Carmel Clay Schools considering return to full-time, in-person instruction for secondary students


COVID-19 numbers are heading in the right direction for Carmel Clay Schools to begin considering a full return to the classroom for middle and high school students.

Dr. Michael Beresford
Dr. Michael Beresford

CCS Supt. Michael Beresford told the school board at the March 8 meeting that administrators are working to develop a plan to allow secondary students to return to the classroom full time if they choose.

Currently, secondary students have the option to take all classes virtually or go to school in-person every other day and learn online the other days. Elementary students may choose between fully virtual or fully in-person options.

“We’re going to go to the health professionals and make sure we’re going to do this the right way and do it safely,” Beresford said.

Beresford pointed to the decreasing number of COVID-19 cases among CCS students and employees in recent weeks and recent recommendations from the Indiana State Dept. of Health to keep students 3 feet apart in classrooms rather than the 6 feet previously recommended.

For the week ending March 5, 11 COVID-19 cases were reported among CCS students and employees, down from 17 the previous week. The peak occurred the week ending Nov. 20, 2020, when 78 students and employees reported positive cases.

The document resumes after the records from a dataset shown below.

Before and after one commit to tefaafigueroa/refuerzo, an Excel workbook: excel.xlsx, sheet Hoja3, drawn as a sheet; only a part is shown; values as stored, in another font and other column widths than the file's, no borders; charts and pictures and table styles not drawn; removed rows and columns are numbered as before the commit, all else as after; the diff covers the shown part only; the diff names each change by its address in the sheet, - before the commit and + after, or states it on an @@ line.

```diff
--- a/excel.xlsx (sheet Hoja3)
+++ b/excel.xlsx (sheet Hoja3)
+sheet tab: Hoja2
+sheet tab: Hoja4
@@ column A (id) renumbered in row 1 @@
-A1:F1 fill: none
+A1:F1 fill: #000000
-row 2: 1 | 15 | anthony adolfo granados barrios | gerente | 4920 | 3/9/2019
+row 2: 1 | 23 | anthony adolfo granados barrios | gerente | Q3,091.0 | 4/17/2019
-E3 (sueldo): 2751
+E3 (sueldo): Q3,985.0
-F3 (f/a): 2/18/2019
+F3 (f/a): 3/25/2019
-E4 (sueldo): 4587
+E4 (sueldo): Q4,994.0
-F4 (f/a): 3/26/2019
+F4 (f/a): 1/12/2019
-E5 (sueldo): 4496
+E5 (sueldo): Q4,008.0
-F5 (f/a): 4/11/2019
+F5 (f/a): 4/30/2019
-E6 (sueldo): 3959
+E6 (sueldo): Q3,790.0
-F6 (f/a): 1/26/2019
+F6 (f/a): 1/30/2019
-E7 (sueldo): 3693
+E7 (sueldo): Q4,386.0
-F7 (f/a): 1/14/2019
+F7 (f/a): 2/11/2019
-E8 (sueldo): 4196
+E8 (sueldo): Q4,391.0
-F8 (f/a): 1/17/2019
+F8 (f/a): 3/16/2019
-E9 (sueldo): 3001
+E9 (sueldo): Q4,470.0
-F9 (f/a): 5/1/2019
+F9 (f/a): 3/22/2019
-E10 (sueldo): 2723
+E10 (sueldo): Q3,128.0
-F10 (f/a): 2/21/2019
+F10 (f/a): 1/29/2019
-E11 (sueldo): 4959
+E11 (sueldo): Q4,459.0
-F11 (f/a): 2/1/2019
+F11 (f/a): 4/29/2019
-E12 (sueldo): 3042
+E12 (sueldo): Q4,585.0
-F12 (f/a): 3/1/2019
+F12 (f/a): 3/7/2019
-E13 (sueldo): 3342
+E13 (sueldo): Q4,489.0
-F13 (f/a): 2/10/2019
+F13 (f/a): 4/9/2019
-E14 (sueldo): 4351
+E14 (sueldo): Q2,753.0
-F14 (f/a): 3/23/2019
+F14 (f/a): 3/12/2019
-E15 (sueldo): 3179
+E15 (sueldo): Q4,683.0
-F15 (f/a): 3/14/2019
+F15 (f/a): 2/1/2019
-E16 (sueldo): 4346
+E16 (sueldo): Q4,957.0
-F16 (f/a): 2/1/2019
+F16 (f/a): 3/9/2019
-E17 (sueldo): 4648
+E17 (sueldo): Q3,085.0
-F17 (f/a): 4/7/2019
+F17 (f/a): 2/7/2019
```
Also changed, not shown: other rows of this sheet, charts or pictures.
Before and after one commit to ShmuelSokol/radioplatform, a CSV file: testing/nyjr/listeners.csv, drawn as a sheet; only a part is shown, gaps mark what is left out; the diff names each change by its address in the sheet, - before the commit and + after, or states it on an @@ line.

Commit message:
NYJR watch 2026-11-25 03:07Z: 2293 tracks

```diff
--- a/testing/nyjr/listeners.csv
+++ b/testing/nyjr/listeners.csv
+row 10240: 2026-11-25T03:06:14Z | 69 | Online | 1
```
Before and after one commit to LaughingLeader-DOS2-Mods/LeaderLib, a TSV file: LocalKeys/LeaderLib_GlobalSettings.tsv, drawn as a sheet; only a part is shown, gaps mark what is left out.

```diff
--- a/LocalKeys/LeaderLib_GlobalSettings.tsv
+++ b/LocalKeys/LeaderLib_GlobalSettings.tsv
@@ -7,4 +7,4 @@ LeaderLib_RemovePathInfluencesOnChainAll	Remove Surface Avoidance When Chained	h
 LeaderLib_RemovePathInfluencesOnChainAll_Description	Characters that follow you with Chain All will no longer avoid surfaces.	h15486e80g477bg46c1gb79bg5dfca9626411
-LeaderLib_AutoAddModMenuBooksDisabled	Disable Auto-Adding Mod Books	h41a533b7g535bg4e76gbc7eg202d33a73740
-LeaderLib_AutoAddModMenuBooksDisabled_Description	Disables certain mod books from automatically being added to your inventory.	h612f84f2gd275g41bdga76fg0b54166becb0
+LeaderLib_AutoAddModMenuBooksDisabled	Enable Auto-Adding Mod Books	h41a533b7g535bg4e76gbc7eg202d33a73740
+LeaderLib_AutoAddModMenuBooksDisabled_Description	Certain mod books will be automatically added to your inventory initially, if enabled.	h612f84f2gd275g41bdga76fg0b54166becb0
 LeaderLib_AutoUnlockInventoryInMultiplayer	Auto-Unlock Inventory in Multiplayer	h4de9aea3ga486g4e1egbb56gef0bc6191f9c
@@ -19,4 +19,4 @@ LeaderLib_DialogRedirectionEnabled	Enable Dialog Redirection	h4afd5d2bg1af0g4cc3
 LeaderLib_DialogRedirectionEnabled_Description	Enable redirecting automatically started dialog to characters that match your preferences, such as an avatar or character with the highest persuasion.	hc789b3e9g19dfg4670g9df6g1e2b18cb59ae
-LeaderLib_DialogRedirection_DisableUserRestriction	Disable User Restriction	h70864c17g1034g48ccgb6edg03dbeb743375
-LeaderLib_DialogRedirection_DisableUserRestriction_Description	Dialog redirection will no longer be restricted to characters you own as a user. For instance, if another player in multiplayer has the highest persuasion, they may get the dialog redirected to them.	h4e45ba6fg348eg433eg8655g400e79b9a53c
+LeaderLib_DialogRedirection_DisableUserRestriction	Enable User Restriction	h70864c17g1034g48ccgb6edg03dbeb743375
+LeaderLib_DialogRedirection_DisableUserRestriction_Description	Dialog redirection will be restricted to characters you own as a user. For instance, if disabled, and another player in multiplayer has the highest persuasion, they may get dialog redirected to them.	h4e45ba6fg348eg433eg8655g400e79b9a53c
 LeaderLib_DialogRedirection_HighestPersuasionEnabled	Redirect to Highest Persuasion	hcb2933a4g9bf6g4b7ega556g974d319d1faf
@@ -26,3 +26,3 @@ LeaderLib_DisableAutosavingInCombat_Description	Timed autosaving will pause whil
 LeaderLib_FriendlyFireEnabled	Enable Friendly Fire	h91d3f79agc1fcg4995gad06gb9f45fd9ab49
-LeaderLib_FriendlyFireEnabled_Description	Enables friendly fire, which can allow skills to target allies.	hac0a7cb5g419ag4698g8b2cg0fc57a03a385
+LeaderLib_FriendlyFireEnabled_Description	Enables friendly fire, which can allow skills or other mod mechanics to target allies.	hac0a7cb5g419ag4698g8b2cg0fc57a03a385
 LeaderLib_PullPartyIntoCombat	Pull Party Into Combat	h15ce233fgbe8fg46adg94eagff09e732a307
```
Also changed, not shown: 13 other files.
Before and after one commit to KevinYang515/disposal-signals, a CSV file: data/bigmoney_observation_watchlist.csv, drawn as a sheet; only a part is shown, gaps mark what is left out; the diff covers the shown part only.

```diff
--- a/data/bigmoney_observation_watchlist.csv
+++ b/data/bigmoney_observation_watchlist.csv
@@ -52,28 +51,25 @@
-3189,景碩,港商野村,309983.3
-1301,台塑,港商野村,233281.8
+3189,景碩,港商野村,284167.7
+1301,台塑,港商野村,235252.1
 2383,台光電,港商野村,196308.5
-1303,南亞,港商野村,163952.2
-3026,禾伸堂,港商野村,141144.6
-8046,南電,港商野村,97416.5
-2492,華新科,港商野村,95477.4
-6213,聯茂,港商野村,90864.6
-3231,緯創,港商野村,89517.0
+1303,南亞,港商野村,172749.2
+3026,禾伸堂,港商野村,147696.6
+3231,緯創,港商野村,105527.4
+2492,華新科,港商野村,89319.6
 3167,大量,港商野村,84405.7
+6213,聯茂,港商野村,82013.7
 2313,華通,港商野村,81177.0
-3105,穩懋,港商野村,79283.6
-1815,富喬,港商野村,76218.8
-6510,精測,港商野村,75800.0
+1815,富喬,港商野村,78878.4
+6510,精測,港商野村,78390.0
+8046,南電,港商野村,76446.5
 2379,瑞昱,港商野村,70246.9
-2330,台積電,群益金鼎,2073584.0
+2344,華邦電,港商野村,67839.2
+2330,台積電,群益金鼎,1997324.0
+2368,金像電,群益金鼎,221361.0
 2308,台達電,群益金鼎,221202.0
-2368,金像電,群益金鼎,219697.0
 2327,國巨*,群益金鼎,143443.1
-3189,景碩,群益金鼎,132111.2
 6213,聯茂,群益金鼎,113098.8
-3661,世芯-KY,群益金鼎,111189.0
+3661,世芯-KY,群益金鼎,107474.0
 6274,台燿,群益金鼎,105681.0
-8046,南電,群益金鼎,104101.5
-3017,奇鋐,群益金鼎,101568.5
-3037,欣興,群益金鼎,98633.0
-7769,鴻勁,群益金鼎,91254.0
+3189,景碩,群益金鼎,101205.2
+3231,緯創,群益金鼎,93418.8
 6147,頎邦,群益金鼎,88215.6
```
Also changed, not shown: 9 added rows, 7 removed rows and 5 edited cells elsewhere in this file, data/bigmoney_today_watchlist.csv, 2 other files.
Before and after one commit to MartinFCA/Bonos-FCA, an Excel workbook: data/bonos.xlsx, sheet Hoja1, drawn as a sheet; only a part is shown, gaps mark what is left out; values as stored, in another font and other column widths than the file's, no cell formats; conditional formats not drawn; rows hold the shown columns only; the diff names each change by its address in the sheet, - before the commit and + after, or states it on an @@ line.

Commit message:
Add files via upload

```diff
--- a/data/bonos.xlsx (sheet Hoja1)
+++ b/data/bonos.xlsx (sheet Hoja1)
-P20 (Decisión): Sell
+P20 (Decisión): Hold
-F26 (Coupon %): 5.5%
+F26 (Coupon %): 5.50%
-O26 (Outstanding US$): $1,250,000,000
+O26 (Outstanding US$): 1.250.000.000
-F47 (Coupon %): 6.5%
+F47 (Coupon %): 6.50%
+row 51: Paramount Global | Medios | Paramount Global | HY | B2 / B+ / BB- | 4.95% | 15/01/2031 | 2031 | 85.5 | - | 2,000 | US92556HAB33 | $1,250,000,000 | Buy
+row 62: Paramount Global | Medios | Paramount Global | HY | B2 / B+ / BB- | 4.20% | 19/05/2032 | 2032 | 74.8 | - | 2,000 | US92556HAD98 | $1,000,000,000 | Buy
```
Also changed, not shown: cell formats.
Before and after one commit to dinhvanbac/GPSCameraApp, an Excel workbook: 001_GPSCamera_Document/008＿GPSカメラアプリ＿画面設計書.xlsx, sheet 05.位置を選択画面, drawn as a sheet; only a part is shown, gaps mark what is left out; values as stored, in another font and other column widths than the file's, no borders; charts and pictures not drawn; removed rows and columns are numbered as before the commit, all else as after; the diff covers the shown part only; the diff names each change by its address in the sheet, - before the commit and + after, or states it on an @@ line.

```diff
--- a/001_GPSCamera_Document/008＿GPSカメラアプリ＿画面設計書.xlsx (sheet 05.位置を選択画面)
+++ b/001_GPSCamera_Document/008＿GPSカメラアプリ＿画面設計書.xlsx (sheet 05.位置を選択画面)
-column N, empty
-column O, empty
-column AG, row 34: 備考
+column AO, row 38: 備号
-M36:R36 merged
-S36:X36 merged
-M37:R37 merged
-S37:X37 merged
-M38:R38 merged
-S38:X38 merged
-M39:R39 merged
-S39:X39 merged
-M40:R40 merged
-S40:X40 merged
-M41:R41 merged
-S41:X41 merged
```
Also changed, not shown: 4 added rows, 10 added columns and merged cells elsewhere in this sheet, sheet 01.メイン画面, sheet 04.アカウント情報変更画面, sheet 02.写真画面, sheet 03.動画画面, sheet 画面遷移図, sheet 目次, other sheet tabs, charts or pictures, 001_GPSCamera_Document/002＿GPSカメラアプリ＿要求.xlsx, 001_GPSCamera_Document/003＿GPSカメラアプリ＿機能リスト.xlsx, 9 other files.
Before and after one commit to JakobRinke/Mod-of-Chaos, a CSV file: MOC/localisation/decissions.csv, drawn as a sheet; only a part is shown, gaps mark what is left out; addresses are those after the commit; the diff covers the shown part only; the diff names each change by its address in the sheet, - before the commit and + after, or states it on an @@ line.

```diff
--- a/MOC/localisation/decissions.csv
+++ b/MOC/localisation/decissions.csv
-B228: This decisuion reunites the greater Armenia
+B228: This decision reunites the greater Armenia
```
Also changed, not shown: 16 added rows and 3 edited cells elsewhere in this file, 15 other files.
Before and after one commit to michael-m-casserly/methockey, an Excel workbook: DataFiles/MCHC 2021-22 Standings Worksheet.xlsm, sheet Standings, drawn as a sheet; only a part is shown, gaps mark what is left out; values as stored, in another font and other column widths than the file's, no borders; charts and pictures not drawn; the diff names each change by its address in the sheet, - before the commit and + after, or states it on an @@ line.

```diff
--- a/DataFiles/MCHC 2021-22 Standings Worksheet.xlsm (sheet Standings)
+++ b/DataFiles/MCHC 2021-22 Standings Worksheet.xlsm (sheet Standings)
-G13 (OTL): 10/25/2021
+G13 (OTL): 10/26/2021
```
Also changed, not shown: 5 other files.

District officials don’t have a start date targeted for the return of full-time in-person instruction. CCS will continue to offer a fully virtual option for students who choose not to return to the school building. It has not been decided whether the hybrid option would continue.

Although COVID-19 cases are falling, Beresford said it’s important for the community to continue practicing measures to prevent its spread, especially during spring break, set for April 2 to 9.

“We’ve always had a surge of cases two weeks after a break,” Beresford said. “With spring break coming up, it’ll be important as folks make those decisions for spring break and where they go that they still maintain those safety guidelines and keep pushing those numbers down.”